For a while, in fact, Connolly admits that she toyed with the idea of moving into jazz performance, particularly after some unsuccessful auditions for the Royal Opera House, English National Opera and National Opera Studio. She even recorded her own jazz demo, one she remains proud of to this day. However, Connolly found more variety in the classical repertoire and was more at home with its environment. “I was a bit concerned about the late-night, smoky, rather sexist life of a jazz singer. There you are as a woman surrounded by largely men, and I didn’t feel entirely comfortable with that.”
Of course, the irony with being a mezzo—especially one as well-versed in Handel as Connolly—is that she is able to play the man, often on stage surrounded by women as she was playing the Composer in the Met’s Ariadne auf Naxos last year. The variety that classical music offered over jazz is not something Connolly takes lightly. Even her Lincoln Center program covers a swath with lieder by Schumann paired with British composers Howells, Gurney, Bennett and Britten (the latter will also be featured on her upcoming recording for Chandos).
“It’s not impossible, but it’s not entirely normal,” Connolly concedes of her career and repertory. Early on she found singers whose colors she was drawn to—notably Frederica von Stade and Anne Sofie von Otter—and mirrored her repertoire choices after theirs. That such a rep was also a perfect fit for Connolly’s own earthy, sensuous mezzo was a lucky stroke of happenstance. But in speaking with Connolly, you get the sense that her rock-hard determination could have made her a basso profundo if that’s the direction she wished to take.
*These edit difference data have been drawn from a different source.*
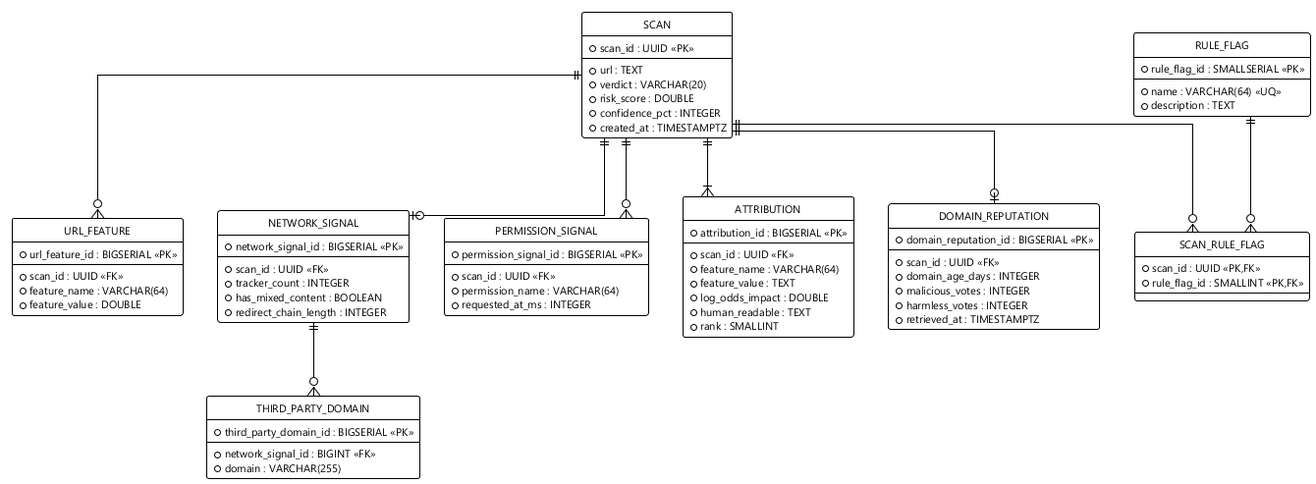
This is docs/thesis/diagrams/out/fig-3-2-erd-logical.png from Trust-Dr-BABA/Final-Year-Project, a PlantUML export, as it was before one commit.
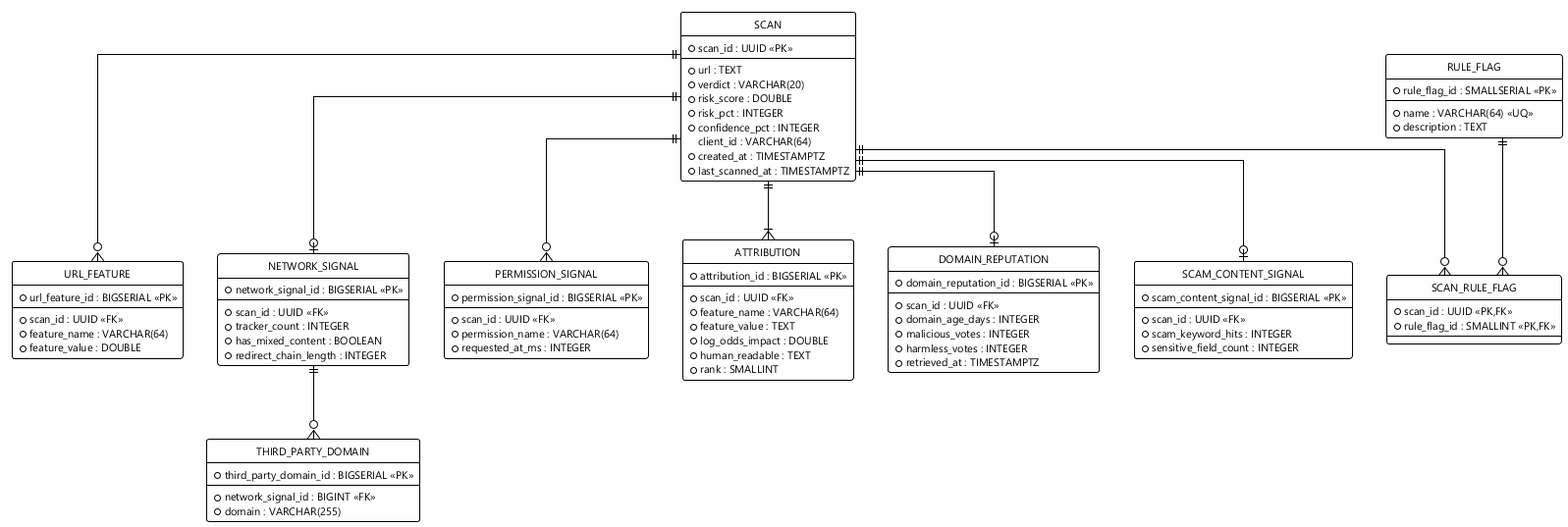
The same diagram one commit later.

What changed in the source:
```diff
@@ -12,8 +12,11 @@
   * url : TEXT
   * verdict : VARCHAR(20)
   * risk_score : DOUBLE
+  * risk_pct : INTEGER
   * confidence_pct : INTEGER
+  client_id : VARCHAR(64)
   * created_at : TIMESTAMPTZ
+  * last_scanned_at : TIMESTAMPTZ
 }
 
 entity "URL_FEATURE" as uf {
@@ -81,6 +84,14 @@
   * retrieved_at : TIMESTAMPTZ
 }
 
+entity "SCAM_CONTENT_SIGNAL" as scs {
+  * scam_content_signal_id : BIGSERIAL <<PK>>
+  --
+  * scan_id : UUID <<FK>>
+  * scam_keyword_hits : INTEGER
+  * sensitive_field_count : INTEGER
+}
+
 scan ||--o{ uf
 scan ||--o| ns
 ns ||--o{ tpd
@@ -89,4 +100,5 @@
 scan ||--o{ srf
 rf ||--o{ srf
 scan ||--o| dr
+scan ||--o| scs
 @enduml
```
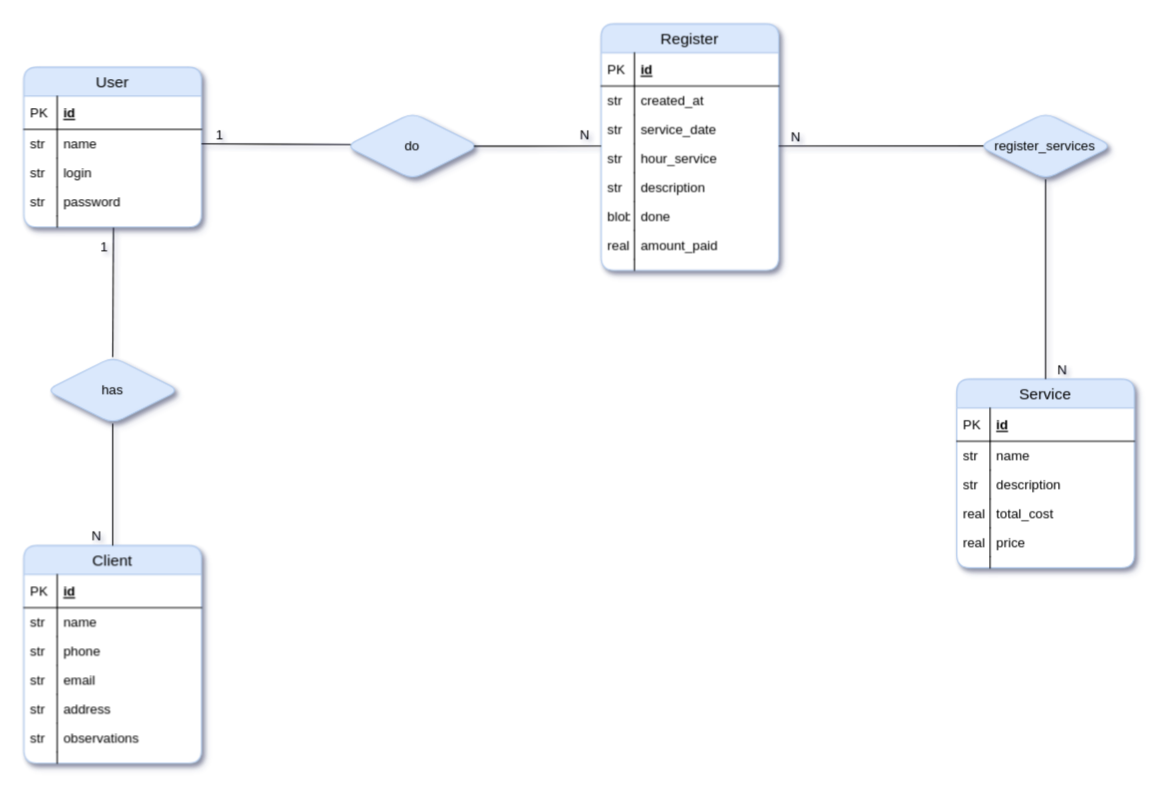
Earlier version of the draw.io diagram page "model" (1 of 2) of planning/files/goodlook-models.drawio (PedroHenriqueDevBR/Good-Looking). Source tidied: cells renumbered, new cells numbered last; positions are measured from the earlier drawing's top-left corner, leaving out a move shared by most shapes. Both pictures are drawn from the tidied source at 111%, with x=0, y=0 at pixel (23, 23).
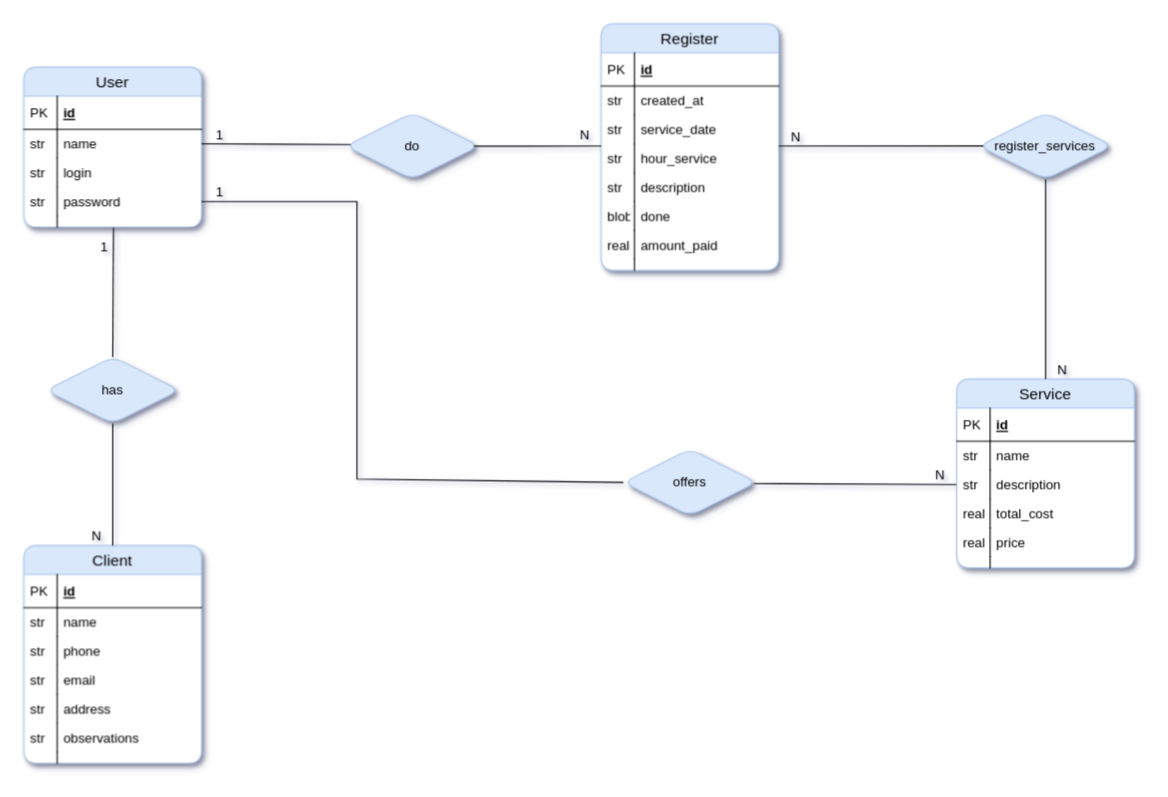
Above is the later version.

The change refers to these unchanged cells:
```xml
<mxCell id="9" value="password" style="shape=partialRectangle;top=0;left=0;right=0;bottom=0;align=left;verticalAlign=top;fillColor=none;spacingLeft=34;spacingRight=4;overflow=hidden;points=[[0,0.5],[1,0.5]];portConstraint=eastwest;fontSize=12;" parent="2" vertex="1">
  <mxGeometry y="108" width="160" height="26" as="geometry" />
</mxCell>
```

Diff of the diagram source:
```diff
@@
+    <mxCell id="73" value="offers" style="shape=rhombus;perimeter=rhombusPerimeter;whiteSpace=wrap;html=1;align=center;fillColor=#dae8fc;strokeColor=#A9C4EB;rounded=1;comic=0;shadow=1;" parent="1" vertex="1">
+      <mxGeometry x="540" y="383" width="120" height="60" as="geometry" />
+    </mxCell>
+    <mxCell id="74" style="endArrow=none;html=1;rounded=0;entryX=1;entryY=0.5;entryDx=0;entryDy=0;exitX=0;exitY=0.5;exitDx=0;exitDy=0;" parent="1" edge="1" source="73" target="9">
+      <mxGeometry relative="1" as="geometry">
+        <Array as="points">
+          <mxPoint x="300" y="410" />
+          <mxPoint x="300" y="160" />
+        </Array>
+      </mxGeometry>
+    </mxCell>
+    <mxCell id="75" value="1" style="html=1;align=right;verticalAlign=bottom;" parent="74" vertex="1">
+      <mxGeometry x="1" relative="1" as="geometry">
+        <mxPoint x="20" as="offset" />
+      </mxGeometry>
+    </mxCell>
+    <mxCell id="76" style="endArrow=none;html=1;rounded=0;exitX=0.978;exitY=0.517;exitDx=0;exitDy=0;exitPerimeter=0;" parent="1" edge="1" source="73">
+      <mxGeometry relative="1" as="geometry">
+        <mxPoint x="840" y="415" as="targetPoint" />
+      </mxGeometry>
+    </mxCell>
+    <mxCell id="77" value="N" style="html=1;align=right;verticalAlign=bottom;" parent="76" vertex="1">
+      <mxGeometry x="1" relative="1" as="geometry">
+        <mxPoint x="-10" as="offset" />
+      </mxGeometry>
+    </mxCell>
```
One road you probably won’t see Connolly going down, however, is that of the prima donna. Unlike her Capriccio costar Renée Fleming, we probably won’t be seeing a perfume line or flower named for her. And Connolly is just fine with that. She’d rather invest in the music that has kept her weathering even the roughest of career storms rather than her image. “When I’m onstage I’m as glam as I can be, but [when] offstage I don’t put on a fresh layer of makeup just to see the people at the stage door,” she says with another deep, resonant laugh. “I’ve just come back from the gym and you see a lot of girls there with full makeup on. You just think, ‘Why?!’”